Left of the etrike: Helen Limjoco and US Ambassador Harry K. Thomas, Jr.
To the right of the etrike: Diana J. Limjoco and Dave Dewbre of Green Tech Ecocenter

Wednesday, April 14, 2010

Electric Vehicles at Pangalipay sa Baybay

Puerto Princesa, Palawan, Philippines April 13, 2010
Pangalipay Sa BayBay Parade

The city's new PHUV electric jeepney and the Eagle electric tricycles are in high demand for parades these days. We are happy to take them out so the townsfolk get used to them and hopefully someday, this city will be filled will all electric public transportation.
This parade was the kick off of summer festivities at the local Baywalk. Here are the beauty contestants who got to ride in the city's new electric jeepney. The electric Jeepney is so comfy. I love our Etrikes as well but the E jeep has ever so much more room.

Everyone wants to get their photo taken with the Etrikes! Even aspiring boxers! All the electric vehicles create a big stir whenever we dispatch them for events.

Winston (above) is our on the job Training student from Palawan State University. He is getting his credits working at our Green Tech EcoCenter where the City's and our electric vehicles reside.
Dave outfitted the ejeeps and the Etrikes with special waterproof blue LED lights! They look so sexy at night and definitely get everyone's attention.

This was the first parade we have taken Alysha to. Dave started taking Alysha for electric motorbike rides tucked into a kangaroo front harness since she could hold her own head up. She thinks electric vehicles are common since she literally has grown up around them.

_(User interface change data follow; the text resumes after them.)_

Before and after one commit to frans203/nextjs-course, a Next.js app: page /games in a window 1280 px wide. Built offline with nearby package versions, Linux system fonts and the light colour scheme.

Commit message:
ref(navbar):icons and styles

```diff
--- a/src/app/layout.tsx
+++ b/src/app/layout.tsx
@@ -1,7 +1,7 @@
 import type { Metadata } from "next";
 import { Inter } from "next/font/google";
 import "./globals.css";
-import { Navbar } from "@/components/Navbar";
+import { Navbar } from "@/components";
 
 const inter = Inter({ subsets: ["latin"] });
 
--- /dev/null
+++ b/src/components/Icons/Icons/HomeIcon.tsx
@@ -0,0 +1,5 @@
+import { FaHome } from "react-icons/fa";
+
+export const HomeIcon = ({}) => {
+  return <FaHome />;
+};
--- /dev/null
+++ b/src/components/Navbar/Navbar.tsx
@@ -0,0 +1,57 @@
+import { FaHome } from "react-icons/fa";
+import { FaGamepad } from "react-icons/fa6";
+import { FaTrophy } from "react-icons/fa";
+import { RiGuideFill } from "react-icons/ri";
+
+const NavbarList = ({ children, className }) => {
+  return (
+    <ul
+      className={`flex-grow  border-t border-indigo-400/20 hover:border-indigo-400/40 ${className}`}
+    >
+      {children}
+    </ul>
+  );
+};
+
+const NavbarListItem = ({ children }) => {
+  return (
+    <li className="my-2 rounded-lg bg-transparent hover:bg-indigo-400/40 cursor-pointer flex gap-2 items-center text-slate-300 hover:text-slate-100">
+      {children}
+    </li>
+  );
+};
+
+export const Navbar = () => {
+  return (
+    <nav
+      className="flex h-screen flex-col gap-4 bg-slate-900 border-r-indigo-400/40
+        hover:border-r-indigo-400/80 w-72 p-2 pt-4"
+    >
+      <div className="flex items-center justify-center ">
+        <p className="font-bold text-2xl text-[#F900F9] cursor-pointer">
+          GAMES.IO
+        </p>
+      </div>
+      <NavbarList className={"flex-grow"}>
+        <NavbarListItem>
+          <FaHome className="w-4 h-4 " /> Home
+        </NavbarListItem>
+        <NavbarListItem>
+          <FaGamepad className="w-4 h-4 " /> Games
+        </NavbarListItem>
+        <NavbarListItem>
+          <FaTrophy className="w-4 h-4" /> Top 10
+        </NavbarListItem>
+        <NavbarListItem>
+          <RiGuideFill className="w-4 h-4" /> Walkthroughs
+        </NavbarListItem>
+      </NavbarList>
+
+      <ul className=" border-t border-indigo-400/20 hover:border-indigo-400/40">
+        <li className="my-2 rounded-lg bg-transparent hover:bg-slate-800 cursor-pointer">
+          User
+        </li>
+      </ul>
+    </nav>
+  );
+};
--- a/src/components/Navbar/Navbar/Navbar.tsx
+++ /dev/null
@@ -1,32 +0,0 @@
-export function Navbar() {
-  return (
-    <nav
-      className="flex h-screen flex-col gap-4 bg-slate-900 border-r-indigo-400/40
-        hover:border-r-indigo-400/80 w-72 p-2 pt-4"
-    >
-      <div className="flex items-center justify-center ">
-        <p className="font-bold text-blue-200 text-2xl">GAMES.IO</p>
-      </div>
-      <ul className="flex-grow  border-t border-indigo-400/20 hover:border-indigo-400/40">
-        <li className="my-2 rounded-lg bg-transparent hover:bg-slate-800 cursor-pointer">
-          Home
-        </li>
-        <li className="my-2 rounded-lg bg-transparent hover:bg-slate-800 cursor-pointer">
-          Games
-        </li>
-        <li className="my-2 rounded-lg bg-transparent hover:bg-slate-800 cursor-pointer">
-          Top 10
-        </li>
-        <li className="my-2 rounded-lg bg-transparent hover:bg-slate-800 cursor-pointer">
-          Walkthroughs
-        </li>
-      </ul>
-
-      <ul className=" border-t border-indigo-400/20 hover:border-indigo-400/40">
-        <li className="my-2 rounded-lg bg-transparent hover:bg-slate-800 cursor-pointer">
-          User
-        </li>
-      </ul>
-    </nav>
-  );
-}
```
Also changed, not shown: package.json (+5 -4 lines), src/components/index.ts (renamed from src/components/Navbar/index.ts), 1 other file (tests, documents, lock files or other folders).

Sunday, April 4, 2010

PHUV Electric Jeepney Philippines

We first saw this PHUV (Philippine Utility Vehicle, Inc) E-jeeney at work in Puerto, Princesa, Palawan, Philippines in Feb. of 2010. Mayor Edward Hagedorn drove it during the Love Affair With Nature event he and the City Council sponsor every year. It really impressed us with the distance it was able to travel and the hills it had to conquer.

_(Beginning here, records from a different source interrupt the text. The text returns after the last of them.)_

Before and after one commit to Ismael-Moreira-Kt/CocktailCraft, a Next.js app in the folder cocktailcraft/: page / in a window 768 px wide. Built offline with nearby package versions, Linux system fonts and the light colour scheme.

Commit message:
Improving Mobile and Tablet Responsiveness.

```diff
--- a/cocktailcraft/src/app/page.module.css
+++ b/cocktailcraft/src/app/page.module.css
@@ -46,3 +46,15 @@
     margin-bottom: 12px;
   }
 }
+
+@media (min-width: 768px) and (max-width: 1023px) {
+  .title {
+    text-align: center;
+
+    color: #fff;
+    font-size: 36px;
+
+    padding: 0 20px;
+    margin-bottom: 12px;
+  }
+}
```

Our Green Tech EcoCenter is the dispatch and repair center for the city of Puerto Princesa, they sent one over last night to add to the City's repertoire of electric vehicles from various sources. It's definitely a well made machine! It's the smoothest ride most reliable of all the EV's we have riden to date.

The Motor Vehicle Parts Manufacturers Association of the Philippines, Inc. (MVPMAP) comprising local auto parts makers created this Philippine Utility Vehicle.
The quality of this product has gotten Dave  interested in expanding our horizons to include the PHUV Electric Jeepney in  our list of EV's to promote and sell along with our electric motorcycles and electric tricycles.

Our new shipment of electric motorcycles should be in by next week, and we want to be able to show them the E Jeep as an alternative for larger needs.

PHUV batterys amp hour capacity rating is 220amp hrs. Since they have a 72volt system, they have 12 pcs of 6volt deep cycle batteries. That's 16000 watt hours or 16 kilowatt hours at P8 per kwhour (meralco rate with all the side charges) is equal to P128 or $2.8per 8 hour full charge. So if it runs for 65kms then that's 1.97 per km or 5 US cents per km.

Compare this with diesel jeepneys. At 8kms per liter. 65km divided by 8.125liters times 34.25 (current price of diesel) that's P278.28 or $6 per 65kms.
That's P4.28 or 9.5 us cents per km. Electric is definitely more affordable.

We have driven all over town and the ride is smooth. Even on the outrageously potholed side roads this E vehicle is very smooth. After having driven it around town for almost a week now. We highly recommend this Electric jeepney!
PHUV E Jeepney

Original ARTICLE January 28, 2008
PHILIPPINES/AUTOMOTIVE INDUSTRYAuto parts makers to produce Pinoy electric jeepney

The Motor Vehicle Parts Manufacturers Association of the Philippines, Inc. (MVPMAP) comprising local auto parts makers on Thursday said they will be locally designing, developing and manufacturing 44 units of electric jeepney.

Another article Thursday, 07 January 2010

More articles: